And maybe that seems like simplifying the issue, but I think it’s the most important part of the work that Planned Parenthood does. Because to that one person that you’ve helped, you’ve changed their entire life—you’ve shifted the trajectory of their future, and increased their sense of well-being and safety.

You’ve ensured that on what may be the worst day of someone’s life, in a moment when it felt like no one could help them—you were there.

Sometimes we’re even fighting for a person who doesn’t know she’s going to need help down the line—but we’re there, making sure that if and when she does need support she will absolutely get it.

And that’s why I think the work that Planned Parenthood does is so life-affirming. You’re showing people that their health and lives matter, that their experiences matter. Most importantly, you’re showing them that they’re not alone. 


And that’s what I think of when I think of Planned Parenthood and the work that so many activists in Texas and across the country are doing. It’s not about birth control or abortion. It’s about compassion, and community, and the insistence that women be respected and supported. It’s about affirming our basic humanity.

So in spite of the sadness and anger I feel when I think about how women’s rights are attacked, when I’m in a room like this one, what I feel the most is gratitude.

I’m grateful for the generation that came before me who continue to fight and who paved the way. I’m grateful for all of the amazing young activists who fight this fight despite being told over and over again that young people don’t care about reproductive justice—a myth that is very far from the reality I see every day.

I’m grateful to the people who support Planned Parenthood—be it through time and energy, or through their pocketbooks.

And most of all, I’m grateful for what we create when we come together in a room like this. It’s more than just activist energy, it’s community.

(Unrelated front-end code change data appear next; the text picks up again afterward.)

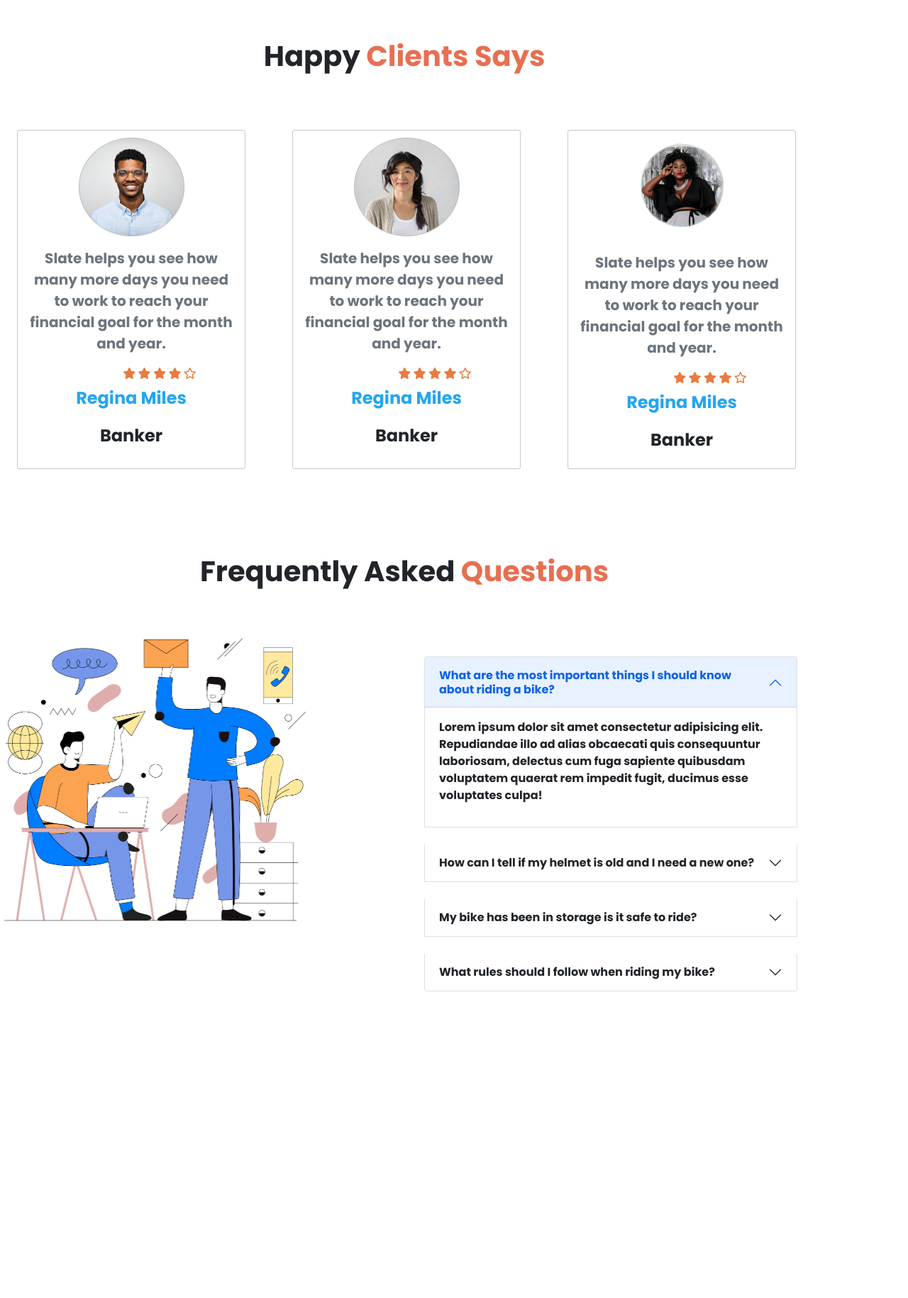
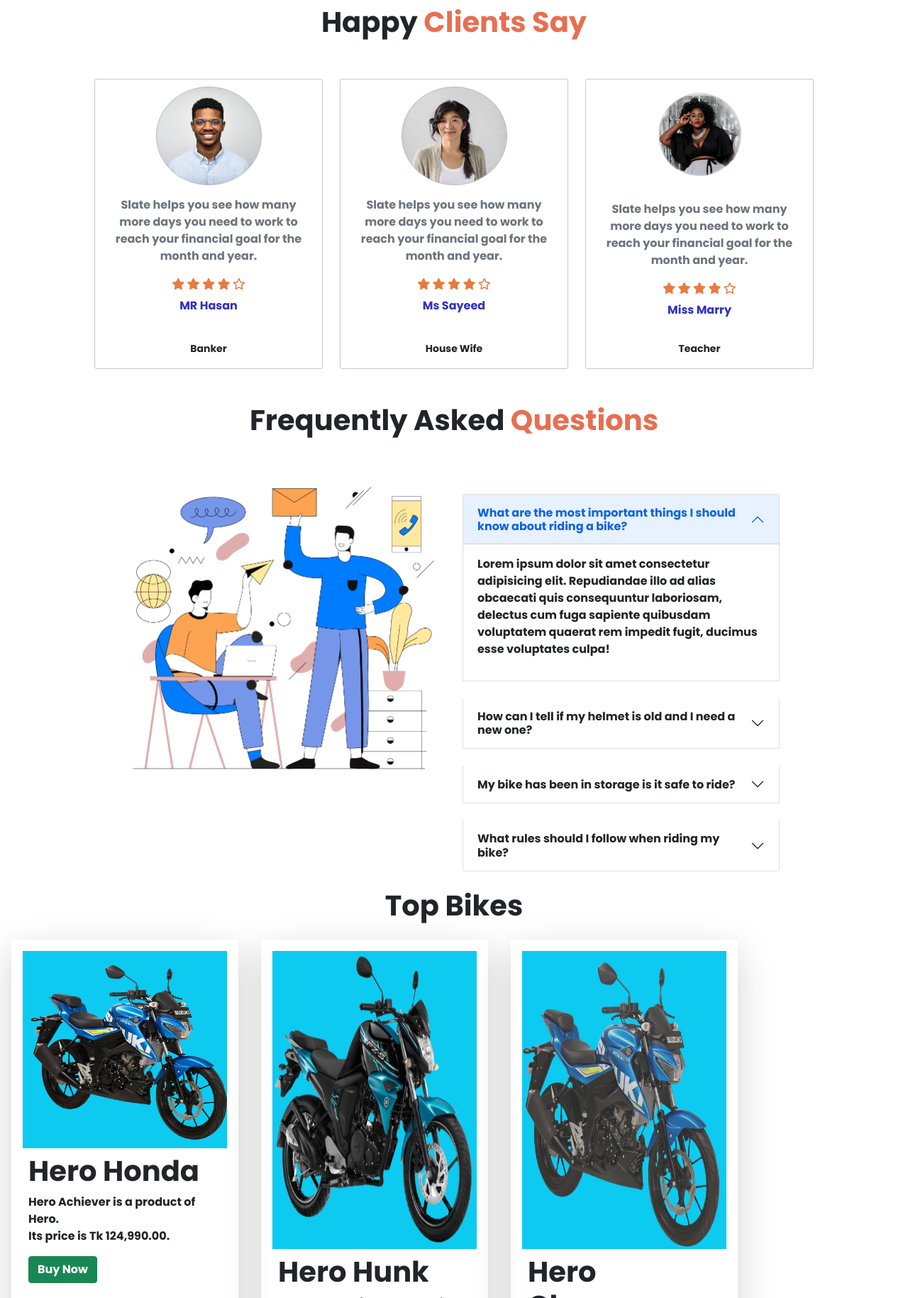
Before and after one commit to nourindiya/honda, a plain HTML site: page index.html in a window 1280 px wide. Shown: the part 971-2800 px from the top of the page at 71% size. Before the commit the page ends 2408 px from the top, so only its background shows below. Drawn offline with Linux system fonts and the light colour scheme.

Commit message:
bike commit

```diff
--- a/css/style.css
+++ b/css/style.css
@@ -1,8 +1,8 @@
 /*------------- Commo styles ---------------*/
-/* *{
+*{
     margin: 0px;
     padding: 0px;
-} */
+}
 body{
     font-family: 'Poppins', sans-serif;
 }
@@ -56,7 +56,7 @@ body{
     color: #E77C40;
 }
 .star{
-    margin-left: 80px;
+    margin: auto;
 }
 
 .card-img-top{
@@ -73,3 +73,24 @@ body{
     width: 431.2px;
     height: 423.5px;
 }
+/*----------------- top bikes  ----------------*/
+.logo{
+    width: 98%;
+    margin: 10px;
+}
+.logo1{
+    width: 100%;
+    height: 420px;
+}
+.logo3{
+    filter: contrast(70%);
+    width: 98%;
+    height: 420px;
+}
+/*------------------ Ask More  ----------------*/
+.ask{
+    width: 100%;
+    height: 300px;
+    border: 1px solid white;
+    background-image: linear-gradient(rgb(147, 173, 229) , rgb(198, 213, 230));
+}
--- a/index.html
+++ b/index.html
@@ -17,7 +17,7 @@
 <body>
     <header>
         <!---------------- Bike header ------------->
-        <section class="container header">
+        <section class="container-fluid header">
             <div class="row mx-auto py-4">
                 <div class="col-lg-6 px-5 py-5">
                     <h4 class="fs-6 text fw-normal text-light">Computer-controlled digital transistorized with
@@ -67,7 +67,7 @@
     </header>
     <main>
         <!---------------- Feature Bike ---------------->
-        <section class="container g-2 text-center">
+        <section class="container-fluid g-2 text-center">
             <div class="text-center py-5">
                 <h1 class="text-dark fs-2 fw-bold">Fetured Bikes 2021</h1>
                 <p class="fs-6">Best bike collection</p>
@@ -85,104 +85,108 @@
             </div>
         </section>
         <!------------------- Happy Clints ----------------->
-        <section class="container py-5">
-            <h1 class="says text-center fw-bolder py-5">Happy <span style="color: #E76F51;">Clients Says</span></h1>
-            <div class="row row-cols-1 row-cols-md-3 text-xl-center">
+        <section class="container-fluid">
+            <h1 class="text-center py-5">Happy <span style="color: #E76F51;">Clients Say</span></h1>
+            <div class="d-flex justify-content-center mx-sm-5 px-sm-5 ">
+                <div class="row gy-2 mx-sm-2">
                     <div class="col">
-                    <div class="card m-4">
+                        <div class="card h-100">
                             <img src="images/user-1.png" class="card-img-top" alt="...">
-                        <div class="card-body">
-                            <P class="fw-lighte fs-5 text-muted text-center text-wrap">Slate helps you see how
+                            <div class="card-body text-center">
+                                <p class="card-text fw-lighter text-muted">
+                                    Slate helps you see how
                                     many more days you need
                                     to work to reach your financial
-                                goal for the month and year.</P>
-                            <div class="star">
+                                    goal for the month and year.
+                                </p>
+                                <div>
                                     <i class="fas fa-star"></i>
                                     <i class="fas fa-star"></i>
                                     <i class="fas fa-star"></i>
                                     <i class="fas fa-star"></i>
                                     <i class="far fa-star"></i>
                                 </div>
-                            <h4 class="fw-lighter text-center py-2"><span style="color: #23A6F0;">Regina Miles</span>
-                            </h4>
-                            <h4 class="text-center py-2">Banker</h4>
+                                <h6 class="py-2" style="color: rgb(49, 49, 194);">MR Hasan</h6>
                             </div>
-
+                            <div class="text-center pb-3">
+                                <small>Banker</small>
+                            </div>
                         </div>
                     </div>
                     <div class="col">
-                    <div class="card m-4">
+                        <div class="card h-100">
                             <img src="images/user-2.png" class="card-img-top" alt="...">
-                        <div class="card-body">
-                            <P class="fw-lighte fs-5 text-muted text-center text-wrap">Slate helps you see how
+                            <div class="card-body text-center">
+                                <p class="card-text fw-lighter text-muted">
+                                    Slate helps you see how
                                     many more days you need
                                     to work to reach your financial
-                                goal for the month and year.</P>
-                            <div class="star">
+                                    goal for the month and year.
+                                </p>
+                                <div>
                                     <i class="fas fa-star"></i>
                                     <i class="fas fa-star"></i>
                                     <i class="fas fa-star"></i>
                                     <i class="fas fa-star"></i>
                                     <i class="far fa-star"></i>
                                 </div>
-                            <h4 class="fw-lighter text-center py-2"><span style="color: #23A6F0;">Regina Miles</span>
-                            </h4>
-                            <h4 class="text-center py-2">Banker</h4>
+                                <h6 class="py-2" style="color: rgb(49, 49, 194);">Ms Sayeed</h6>
                             </div>
-
+                            <div class="text-center pb-3">
+                                <small>House Wife </small>
+                            </div>
                         </div>
                     </div>
                     <div class="col">
-                    <div class="card m-4">
+                        <div class="card h-100">
                             <img src="images/user-3-removebg-preview.png" class="card-img-top-3" alt="...">
-                        <div class="card-body">
-                            <P class="fw-lighte fs-5 text-muted text-center text-wrap">Slate helps you see how
+                            <div class="card-body text-center">
+                                <p class="card-text fw-lighter text-muted">
+                                    Slate helps you see how
                                     many more days you need
                                     to work to reach your financial
-                                goal for the month and year.</P>
-                            <div class="star">
+                                    goal for the month and year.
+                                </p>
+                                <div>
                                     <i class="fas fa-star"></i>
                                     <i class="fas fa-star"></i>
                                     <i class="fas fa-star"></i>
                                     <i class="fas fa-star"></i>
                                     <i class="far fa-star"></i>
                                 </div>
-                            <h4 class="fw-lighter text-center py-2"><span style="color: #23A6F0;">Regina Miles</span>
-                            </h4>
-                            <h4 class="text-center py-2">Banker</h4>
+                                <h6 class="py-2" style="color: rgb(49, 49, 194);">Miss Marry</h6>
+                            </div>
+                            <div class="text-center pb-3">
+                                <small>Teacher</small>
+                            </div>
+                        </div>
                     </div>
 
                 </div>
             </div>
 
-            </div>
-
         </section>
-        <!------------------ Frequently Questions ------------------------>
-        <section class="container gx-lg-2">
+        <!-------------- Frequently Questions --------------->
+        <section class="container-fluid">
             <h1 class="p-5 text-center">Frequently Asked <span style="color:#E76F51;">Questions</span></h1>
-            <div class="container overflow-hidden">
-                <div class="row">
-                    <div class="col">
+            <div class="row w-75 d-flex justify-content-lg-between m-auto">
+                <div class="col-lg-6">
                     <div class="">
-
                         <img class="qus-img" src="images/faq.png">
                     </div>
                 </div>
-                    <div class="col">
-                        <div class="p-3">
+                <div class="col-lg-6">
                     <div class="accordion" id="accordionExample">
                         <div class="accordion-item my-4">
                             <h2 class="accordion-header" id="headingOne">
                                 <button class="accordion-button" type="button" data-bs-toggle="collapse"
-                                            data-bs-target="#collapseOne" aria-expanded="true"
-                                            aria-controls="collapseOne">
+                                    data-bs-target="#collapseOne" aria-expanded="true" aria-controls="collapseOne">
                                     What are the most important things I should
                                     know about riding a bike?
                                 </button>
                             </h2>
-                                    <div id="collapseOne" class="accordion-collapse collapse show"
-                                        aria-labelledby="headingOne" data-bs-parent="#accordionExample">
+                            <div id="collapseOne" class="accordion-collapse collapse show" aria-labelledby="headingOne"
+                                data-bs-parent="#accordionExample">
                                 <div class="accordion-body">
                                     <p class="fw-lighter">Lorem ipsum dolor sit amet consectetur
                                         adipisicing elit. Repudiandae illo
@@ -194,15 +198,14 @@
                         </div>
                         <div class="accordion-item my-4">
                             <h2 class="accordion-header" id="headingTwo">
-                                        <button class="accordion-button collapsed" type="button"
-                                            data-bs-toggle="collapse" data-bs-target="#collapseTwo"
-                                            aria-expanded="false" aria-controls="collapseTwo">
+                                <button class="accordion-button collapsed" type="button" data-bs-toggle="collapse"
+                                    data-bs-target="#collapseTwo" aria-expanded="false" aria-controls="collapseTwo">
                                     How can I tell if my helmet is old and I need a
                                     new one?
                                 </button>
                             </h2>
-                                    <div id="collapseTwo" class="accordion-collapse collapse"
-                                        aria-labelledby="headingTwo" data-bs-parent="#accordionExample">
+                            <div id="collapseTwo" class="accordion-collapse collapse" aria-labelledby="headingTwo"
+                                data-bs-parent="#accordionExample">
                                 <div class="accordion-body">
                                     <strong>This is the second item's accordion body.</strong> It is hidden by
                                     default, until the collapse plugin adds the appropriate classes that we use
@@ -216,14 +219,13 @@
                         </div>
                         <div class="accordion-item my-4">
                             <h2 class="accordion-header" id="headingThree">
-                                        <button class="accordion-button collapsed" type="button"
-                                            data-bs-toggle="collapse" data-bs-target="#collapseThree"
-                                            aria-expanded="false" aria-controls="collapseThree">
+                                <button class="accordion-button collapsed" type="button" data-bs-toggle="collapse"
+                                    data-bs-target="#collapseThree" aria-expanded="false" aria-controls="collapseThree">
                                     My bike has been in storage is it safe to ride?
                                 </button>
                             </h2>
-                                    <div id="collapseThree" class="accordion-collapse collapse"
-                                        aria-labelledby="headingThree" data-bs-parent="#accordionExample">
+                            <div id="collapseThree" class="accordion-collapse collapse" aria-labelledby="headingThree"
+                                data-bs-parent="#accordionExample">
                                 <div class="accordion-body">
                                     <strong>This is the third item's accordion body.</strong> It is hidden by
                                     default, until the collapse plugin adds the appropriate classes that we use
@@ -237,14 +239,13 @@
                         </div>
                         <div class="accordion-item my-4">
                             <h2 class="accordion-header" id="headingThree">
-                                        <button class="accordion-button collapsed" type="button"
-                                            data-bs-toggle="collapse" data-bs-target="#collapseThree"
-                                            aria-expanded="false" aria-controls="collapseThree">
+                                <button class="accordion-button collapsed" type="button" data-bs-toggle="collapse"
+                                    data-bs-target="#collapseThree" aria-expanded="false" aria-controls="collapseThree">
                                     What rules should I follow when riding my bike?
                                 </button>
                             </h2>
-                                    <div id="collapseThree" class="accordion-collapse collapse"
-                                        aria-labelledby="headingThree" data-bs-parent="#accordionExample">
+                            <div id="collapseThree" class="accordion-collapse collapse" aria-labelledby="headingThree"
+                                data-bs-parent="#accordionExample">
                                 <div class="accordion-body">
                                     <strong>This is the third item's accordion body.</strong> It is hidden by
                                     default, until the collapse plugin adds the appropriate classes that we use
@@ -257,14 +258,68 @@
                             </div>
                         </div>
                     </div>
+
+                </div>
+            </div>
+        </section>
+        <!-------------------- Top bikes ---------------------->
+
+        <Section class="container-fluid top">
+            <h1 class="text-center">Top Bikes</h1>
+
+            <div class="d-flex justify-content-center">
+                <div class="row">
+                    <div class="col-lg-3 shadow-lg p-3 m-3">
+                        <div class="bg-info">
+                            <img class="logo" src="images/bikr-removebg-preview.png" alt="">
+                        </div>
+                        <div class="p-2">
+                            <h1>Hero Honda</h1>
+                            <p>Hero Achiever is a product of Hero.<br>
+                                Its price is Tk 124,990.00.</p>
+                            <Button class="btn btn-success">Buy Now</Button>
+                        </div>
+                    </div>
+                    <div class="col-lg-3 shadow-lg p-3 m-3">
+                        <div class="bg-info">
+                            <img class="logo1" src="images/Yamaha-FZ-S-V2.0-1-425x353-removebg-preview.png" alt="">
+                        </div>
+                        <div class="p-2">
+                            <h1>Hero Hunk</h1>
+                            <p>Hero Hunk DD is a product of Hero.<br>
+                                Its price is Tk 161,990.00.</p>
+                            <Button class="btn btn-success">Buy Now</Button>
+                        </div>
+                    </div>
+                    <div class="col-lg-3 shadow-lg p-3 m-3">
+                        <div class="bg-info">
+                            <img class="logo3" src="images/bikr-removebg-preview.png" alt="">
+                        </div>
+                        <div class="p-2">
+                            <h1>Hero Glamour</h1>
+                            <p>Hero Glamour is a product of Hero.<br>
+                                Its price is Tk 119,990.00</p>
+                            <Button class="btn btn-success">Buy Now</Button>
                         </div>
                     </div>
                 </div>
             </div>
+
+
+        </Section>
+        <!---------------------------- Ask More  ---------------------->
+        <section class="container-fluid p-0">
+            <div class="text-center ask">
+                <h1 class="pt-5 mt-5">Ask Further Questions</h1>
+                <p class="text-muted">View Q&A Box</p>
+                <h2><span style="color: #E76F51;">Drop Questions</span></h2>
+                <input class="p-2" type="text" placeholder="Any quires">
+                <button class="btn btn-info text-light">Submit</button>
+            </div>
         </section>
     </main>
-    <footer>
-
+    <footer class="container-fluid p-0">
+        <p class="bg-dark text-light text-center ">© 2020 bike. All rights reserved</p>
     </footer>
 
 
```
Also changed, not shown: images/OIP.jfif (added), images/Yamaha-FZ-S-V2.0-1-425x353-removebg-preview.png (added), images/Yamaha-FZ-S-V2.0-1-425x353.jpg (added), images/bikr-removebg-preview.png (added), images/logo1.png (added), images/logo2.png (added), images/logo3.png (added), images/logo4.png (added), images/logo5.png (added), images/logo6.png (added). Lines whose indentation alone changed are shown as unchanged.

A community of compassion, of understanding, and a community of non-judgement.

It’s a community I’m incredibly proud to be a part of. And it’s a community I know has lasting power because what we are doing here is not just the compassionate thing to do—it’s the right thing to do.

So thank you, for letting me be a part of your community today, and thank you to Planned Parenthood for showing the women of Texas that they are not alone.